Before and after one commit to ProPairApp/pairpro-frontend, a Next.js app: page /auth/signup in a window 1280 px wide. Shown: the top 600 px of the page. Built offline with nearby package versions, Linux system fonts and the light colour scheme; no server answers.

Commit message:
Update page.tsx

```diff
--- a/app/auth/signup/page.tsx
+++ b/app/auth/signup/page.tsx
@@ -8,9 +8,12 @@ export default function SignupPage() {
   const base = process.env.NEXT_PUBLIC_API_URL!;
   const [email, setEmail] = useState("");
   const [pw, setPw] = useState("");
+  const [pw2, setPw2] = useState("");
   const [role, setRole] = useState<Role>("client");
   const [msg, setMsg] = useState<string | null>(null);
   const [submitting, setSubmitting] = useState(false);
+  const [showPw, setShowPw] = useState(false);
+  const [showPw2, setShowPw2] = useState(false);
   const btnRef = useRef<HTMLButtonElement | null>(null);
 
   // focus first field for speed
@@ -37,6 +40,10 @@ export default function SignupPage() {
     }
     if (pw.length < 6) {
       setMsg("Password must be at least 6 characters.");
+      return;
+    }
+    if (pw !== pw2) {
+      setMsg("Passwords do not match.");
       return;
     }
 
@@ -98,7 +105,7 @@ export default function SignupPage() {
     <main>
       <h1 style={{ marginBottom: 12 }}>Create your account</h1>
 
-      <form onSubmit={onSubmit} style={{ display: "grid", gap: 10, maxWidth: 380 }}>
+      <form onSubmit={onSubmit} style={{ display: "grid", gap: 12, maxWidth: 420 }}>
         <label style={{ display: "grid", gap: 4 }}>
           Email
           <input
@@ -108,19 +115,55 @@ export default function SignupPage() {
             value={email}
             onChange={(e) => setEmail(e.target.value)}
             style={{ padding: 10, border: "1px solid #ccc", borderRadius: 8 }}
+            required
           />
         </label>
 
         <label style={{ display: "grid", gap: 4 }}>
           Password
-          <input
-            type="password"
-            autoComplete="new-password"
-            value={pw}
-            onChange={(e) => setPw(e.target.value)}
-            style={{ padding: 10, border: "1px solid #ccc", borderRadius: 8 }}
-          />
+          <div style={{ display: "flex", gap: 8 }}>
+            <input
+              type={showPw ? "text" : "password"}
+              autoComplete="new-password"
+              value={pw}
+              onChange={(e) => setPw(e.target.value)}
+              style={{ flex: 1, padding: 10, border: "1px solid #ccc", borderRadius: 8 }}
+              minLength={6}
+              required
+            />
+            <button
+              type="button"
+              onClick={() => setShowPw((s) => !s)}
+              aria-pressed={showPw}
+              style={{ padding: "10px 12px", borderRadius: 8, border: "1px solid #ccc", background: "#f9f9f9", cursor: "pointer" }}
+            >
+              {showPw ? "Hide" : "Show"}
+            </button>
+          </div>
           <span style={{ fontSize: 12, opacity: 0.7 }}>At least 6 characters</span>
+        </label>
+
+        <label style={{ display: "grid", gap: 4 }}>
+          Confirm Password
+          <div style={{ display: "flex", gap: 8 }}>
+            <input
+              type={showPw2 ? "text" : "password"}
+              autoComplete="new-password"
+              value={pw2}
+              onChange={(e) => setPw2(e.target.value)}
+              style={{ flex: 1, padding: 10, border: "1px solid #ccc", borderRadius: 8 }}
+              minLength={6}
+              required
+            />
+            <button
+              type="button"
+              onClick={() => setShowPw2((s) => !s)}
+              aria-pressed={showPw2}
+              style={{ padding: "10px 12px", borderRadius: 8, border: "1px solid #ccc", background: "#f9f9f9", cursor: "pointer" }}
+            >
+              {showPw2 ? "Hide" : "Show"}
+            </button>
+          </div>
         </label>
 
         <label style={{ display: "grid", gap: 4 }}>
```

══════════════════════════════

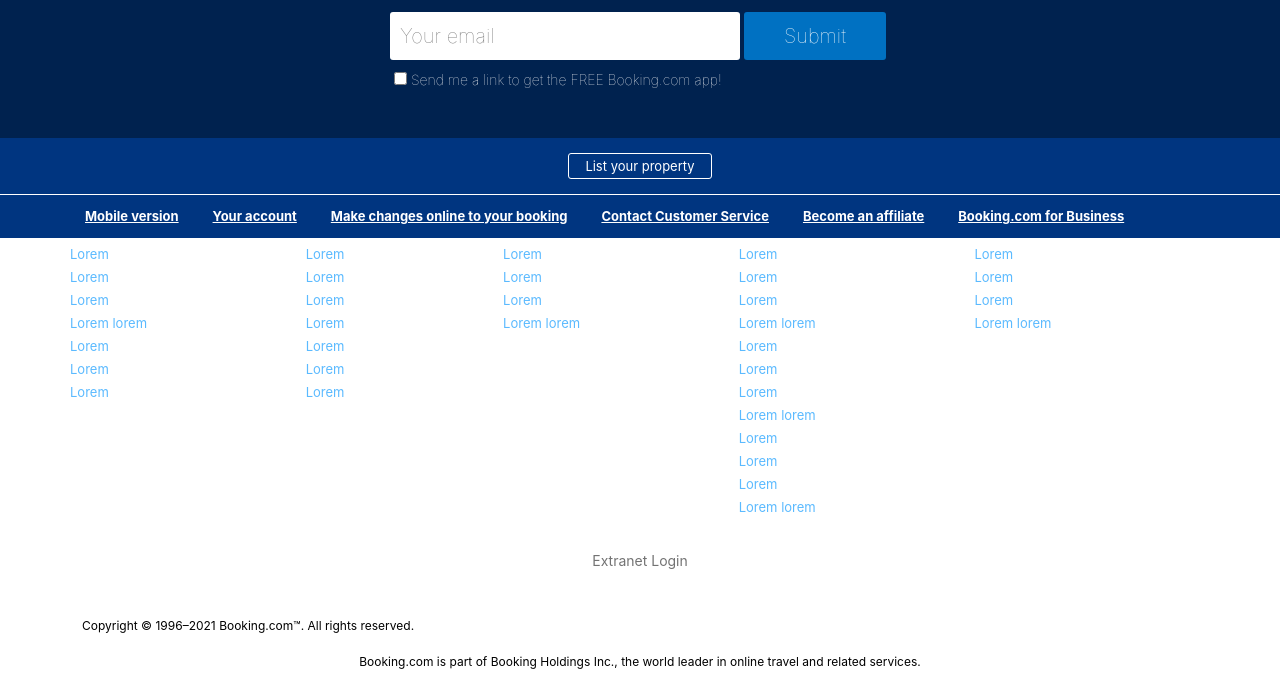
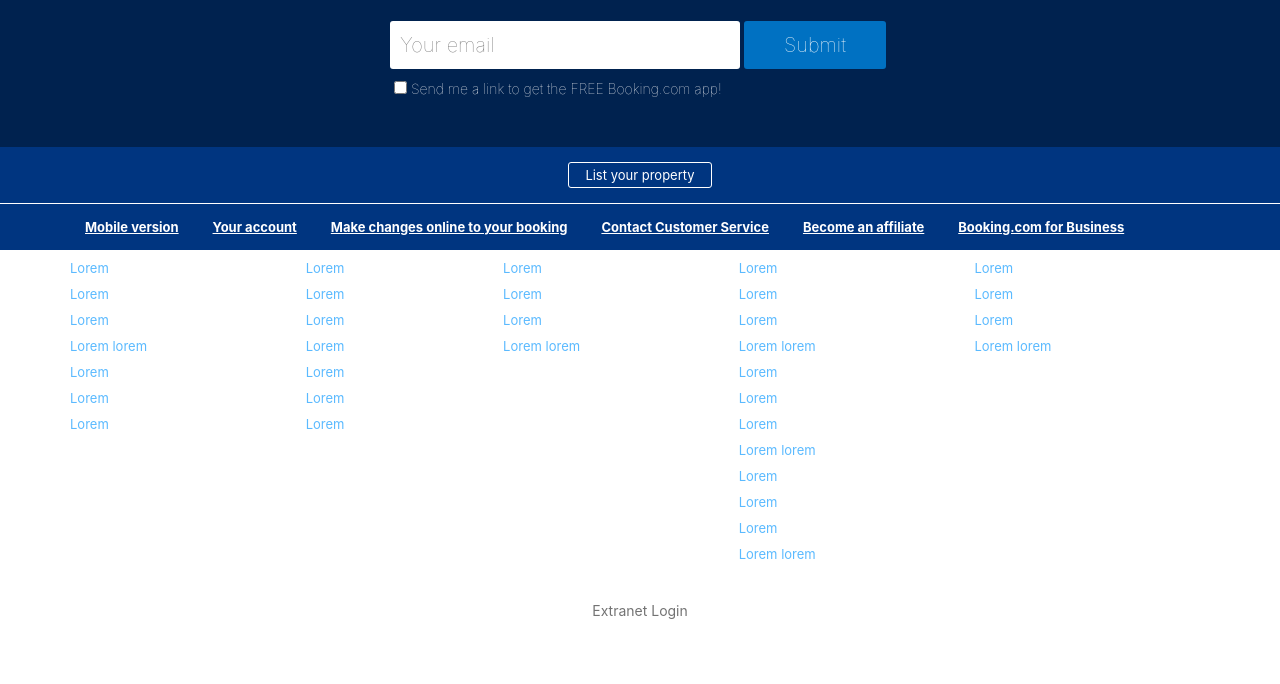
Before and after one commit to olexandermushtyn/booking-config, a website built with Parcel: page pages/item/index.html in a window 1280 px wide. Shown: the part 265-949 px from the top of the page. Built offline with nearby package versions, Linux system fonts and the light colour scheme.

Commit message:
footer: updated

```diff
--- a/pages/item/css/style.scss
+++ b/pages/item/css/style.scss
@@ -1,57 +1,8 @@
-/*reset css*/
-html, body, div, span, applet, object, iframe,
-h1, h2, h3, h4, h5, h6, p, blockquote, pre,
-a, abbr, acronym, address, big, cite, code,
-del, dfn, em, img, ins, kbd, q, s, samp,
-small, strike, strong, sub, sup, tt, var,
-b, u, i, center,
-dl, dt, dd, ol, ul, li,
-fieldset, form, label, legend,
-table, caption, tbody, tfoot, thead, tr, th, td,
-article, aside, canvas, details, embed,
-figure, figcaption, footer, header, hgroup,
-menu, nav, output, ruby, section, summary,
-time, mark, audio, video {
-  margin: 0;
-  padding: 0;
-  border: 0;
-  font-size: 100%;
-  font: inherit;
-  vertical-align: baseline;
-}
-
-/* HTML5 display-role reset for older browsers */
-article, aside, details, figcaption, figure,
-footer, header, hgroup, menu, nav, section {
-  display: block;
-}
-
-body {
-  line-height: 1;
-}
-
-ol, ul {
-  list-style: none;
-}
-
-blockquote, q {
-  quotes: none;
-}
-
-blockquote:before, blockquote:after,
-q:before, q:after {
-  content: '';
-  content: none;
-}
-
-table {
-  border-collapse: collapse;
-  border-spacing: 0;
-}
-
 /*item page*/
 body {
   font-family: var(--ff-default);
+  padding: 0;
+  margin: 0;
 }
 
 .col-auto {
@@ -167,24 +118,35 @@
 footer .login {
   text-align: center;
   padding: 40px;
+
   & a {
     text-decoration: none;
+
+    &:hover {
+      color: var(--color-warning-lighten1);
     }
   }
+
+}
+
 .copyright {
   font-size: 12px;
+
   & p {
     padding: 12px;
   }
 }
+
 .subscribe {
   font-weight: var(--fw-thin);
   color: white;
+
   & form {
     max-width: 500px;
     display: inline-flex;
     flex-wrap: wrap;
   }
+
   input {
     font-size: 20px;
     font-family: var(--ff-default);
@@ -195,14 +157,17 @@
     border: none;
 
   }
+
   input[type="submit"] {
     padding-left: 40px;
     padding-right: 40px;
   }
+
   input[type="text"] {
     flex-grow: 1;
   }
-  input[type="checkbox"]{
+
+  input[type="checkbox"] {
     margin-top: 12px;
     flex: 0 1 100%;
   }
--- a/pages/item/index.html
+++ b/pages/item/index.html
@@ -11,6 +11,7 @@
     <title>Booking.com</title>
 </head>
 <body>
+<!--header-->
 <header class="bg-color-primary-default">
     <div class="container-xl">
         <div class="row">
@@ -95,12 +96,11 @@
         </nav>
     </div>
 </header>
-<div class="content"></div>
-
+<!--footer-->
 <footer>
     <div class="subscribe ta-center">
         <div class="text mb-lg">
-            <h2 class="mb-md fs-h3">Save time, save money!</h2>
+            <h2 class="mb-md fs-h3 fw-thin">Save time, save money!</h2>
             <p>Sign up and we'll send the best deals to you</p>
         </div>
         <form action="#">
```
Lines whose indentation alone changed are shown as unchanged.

══════════════════════════════

For the listing above, give the number of lines in which the string "window" occurs, and nothing else.

2